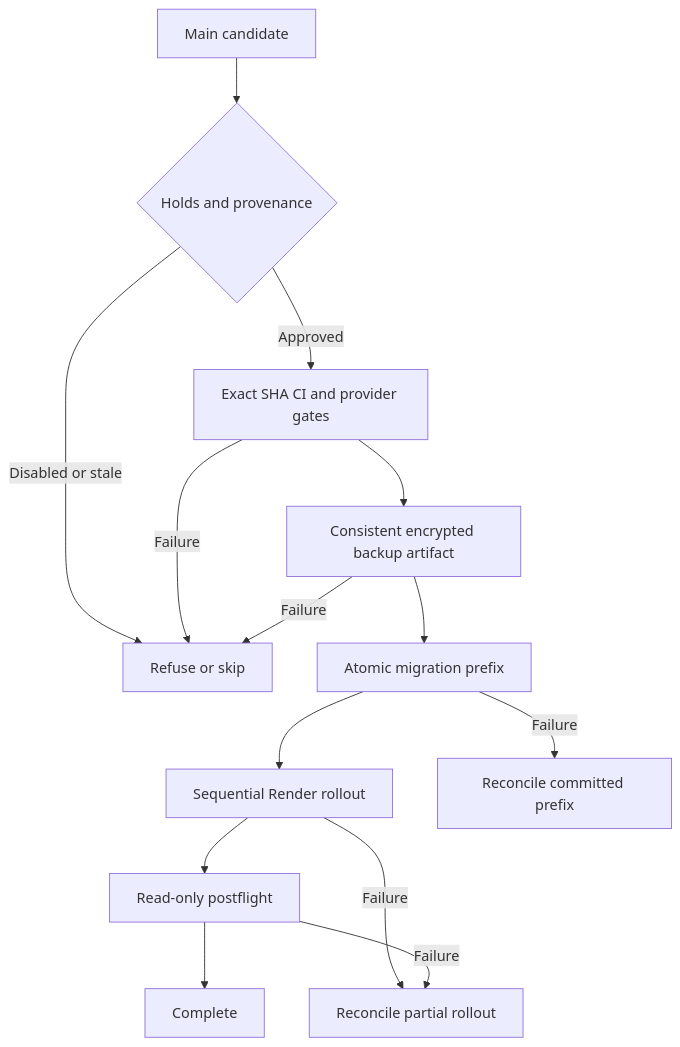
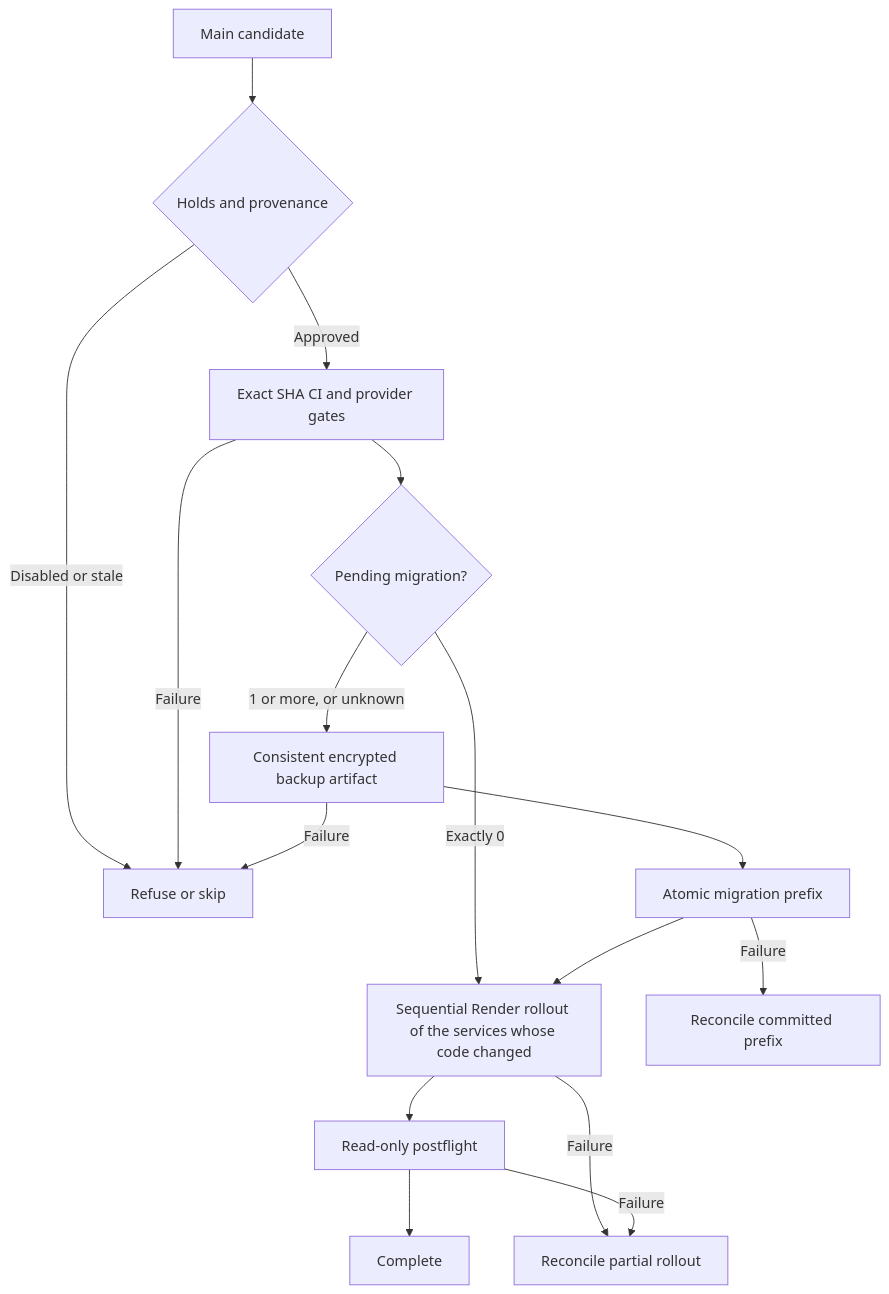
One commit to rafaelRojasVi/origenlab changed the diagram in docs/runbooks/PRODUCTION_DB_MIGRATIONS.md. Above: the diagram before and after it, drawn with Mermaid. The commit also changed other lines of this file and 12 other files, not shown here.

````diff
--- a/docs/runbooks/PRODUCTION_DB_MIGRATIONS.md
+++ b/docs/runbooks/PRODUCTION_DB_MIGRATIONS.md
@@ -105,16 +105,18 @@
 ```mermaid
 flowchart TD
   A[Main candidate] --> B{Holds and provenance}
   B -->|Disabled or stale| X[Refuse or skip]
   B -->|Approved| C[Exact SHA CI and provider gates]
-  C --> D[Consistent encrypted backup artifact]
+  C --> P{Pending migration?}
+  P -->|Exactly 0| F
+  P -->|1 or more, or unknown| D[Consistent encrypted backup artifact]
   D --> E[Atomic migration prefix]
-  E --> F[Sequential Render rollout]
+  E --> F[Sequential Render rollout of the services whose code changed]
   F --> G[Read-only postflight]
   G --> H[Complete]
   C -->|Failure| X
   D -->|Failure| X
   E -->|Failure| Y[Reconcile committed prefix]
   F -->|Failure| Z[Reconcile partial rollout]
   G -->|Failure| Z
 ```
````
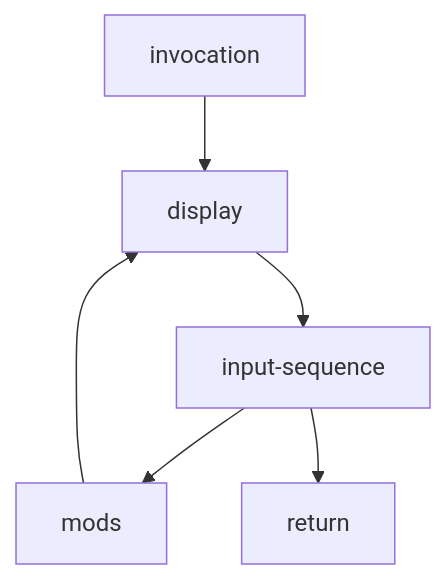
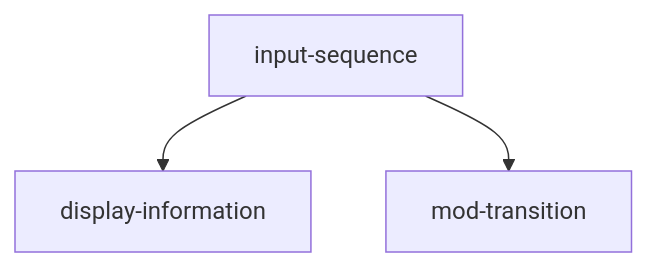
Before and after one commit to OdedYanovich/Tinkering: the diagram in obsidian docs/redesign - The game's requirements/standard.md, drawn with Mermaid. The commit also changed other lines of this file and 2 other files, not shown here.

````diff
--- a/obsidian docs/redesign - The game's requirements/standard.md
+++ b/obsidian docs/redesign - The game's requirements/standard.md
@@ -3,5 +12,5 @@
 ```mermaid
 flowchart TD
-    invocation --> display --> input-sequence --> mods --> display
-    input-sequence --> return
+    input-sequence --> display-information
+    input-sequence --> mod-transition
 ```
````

Aim of the task:
Without including any picture, retype the entries exactly.

Task result:
One commit to rafaelRojasVi/origenlab changed the diagram in docs/runbooks/PRODUCTION_DB_MIGRATIONS.md. Above: the diagram before and after it, drawn with Mermaid. The commit also changed other lines of this file and 12 other files, not shown here.

````diff
--- a/docs/runbooks/PRODUCTION_DB_MIGRATIONS.md
+++ b/docs/runbooks/PRODUCTION_DB_MIGRATIONS.md
@@ -105,16 +105,18 @@
 ```mermaid
 flowchart TD
   A[Main candidate] --> B{Holds and provenance}
   B -->|Disabled or stale| X[Refuse or skip]
   B -->|Approved| C[Exact SHA CI and provider gates]
-  C --> D[Consistent encrypted backup artifact]
+  C --> P{Pending migration?}
+  P -->|Exactly 0| F
+  P -->|1 or more, or unknown| D[Consistent encrypted backup artifact]
   D --> E[Atomic migration prefix]
-  E --> F[Sequential Render rollout]
+  E --> F[Sequential Render rollout of the services whose code changed]
   F --> G[Read-only postflight]
   G --> H[Complete]
   C -->|Failure| X
   D -->|Failure| X
   E -->|Failure| Y[Reconcile committed prefix]
   F -->|Failure| Z[Reconcile partial rollout]
   G -->|Failure| Z
 ```
````
Before and after one commit to OdedYanovich/Tinkering: the diagram in obsidian docs/redesign - The game's requirements/standard.md, drawn with Mermaid. The commit also changed other lines of this file and 2 other files, not shown here.

````diff
--- a/obsidian docs/redesign - The game's requirements/standard.md
+++ b/obsidian docs/redesign - The game's requirements/standard.md
@@ -3,5 +12,5 @@
 ```mermaid
 flowchart TD
-    invocation --> display --> input-sequence --> mods --> display
-    input-sequence --> return
+    input-sequence --> display-information
+    input-sequence --> mod-transition
 ```
````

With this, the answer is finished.